  • Uncanonized books were not burned or repudiated, they were simply not transmitted as part of the canon proper and so most disappeared with time. Many remained beloved by their communities of origin and some have been preserved as apocrypha or deuterocanon.

Reliable and Material, But Not Inerrant

The effort to produce an orthodox canon of Christian texts was a monumental undertaking drawing on the full resources of the early church, and we are its beneficiaries. However, we cannot delude ourselves that decisions made by fallible humans in centuries long past relieve us of our obligation to engage the texts of the canon today with diligence and humility. The canon is a gift from our forerunners, a robust and living witness to Christian origins. These books did not fall from the sky (unless dropped from a lofty window).
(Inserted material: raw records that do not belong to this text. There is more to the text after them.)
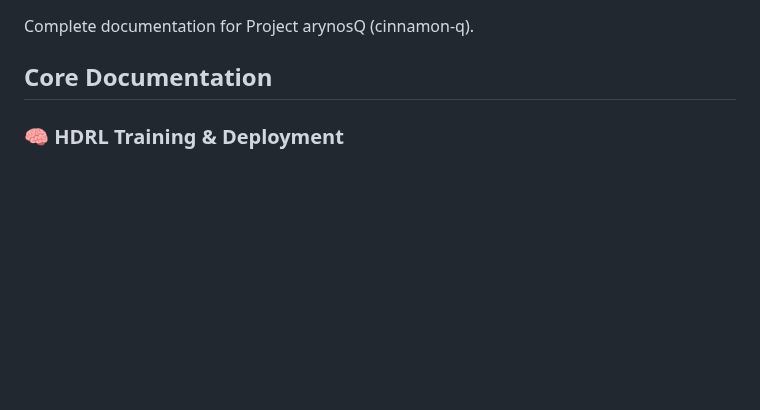
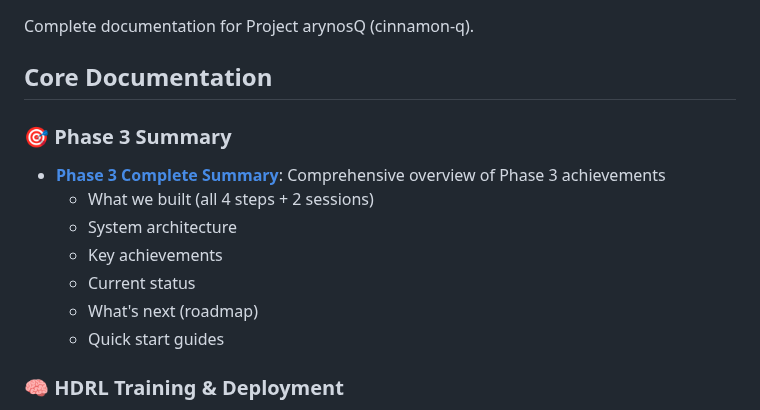
Before and after one commit to hasinfarhan/cinnamon-q, a Markdown page: docs/README.md, the part around the change. Drawn GitHub-style; blank space fills up the shorter version.

Commit message:
docs: Add Phase 3 summary to documentation index

```diff
--- a/docs/README.md
+++ b/docs/README.md
@@ -3,6 +3,15 @@
 Complete documentation for Project arynosQ (cinnamon-q).
 
 ## Core Documentation
+
+### 🎯 Phase 3 Summary
+- **[Phase 3 Complete Summary](phase3_summary.md)**: Comprehensive overview of Phase 3 achievements
+  - What we built (all 4 steps + 2 sessions)
+  - System architecture
+  - Key achievements
+  - Current status
+  - What's next (roadmap)
+  - Quick start guides
 
 ### 🧠 HDRL Training & Deployment
 - **[HDRL Training Guide](hdrl_training_guide.md)**: Complete guide for training, versioning, and deploying the Hierarchical Deep Reinforcement Learning agent
```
Nothing in the history of the canon suggests that Christians should not trust the decisions of the church fathers and receive the books of the Bible as authentic and reliable witnesses to the earliest traditions of the church. At the same time, the clearly subjective and contentious nature of the process means that canonization cannot possibly speak to the Bible’s inerrancy. The canon does not represent divinely assured infallibility, but the result of human collaboration to reach a consensus decision. This is a story about a community forging its own identity. That they did so with God’s blessing and under the guidance of His spirit is a matter of belief, hope, and trust.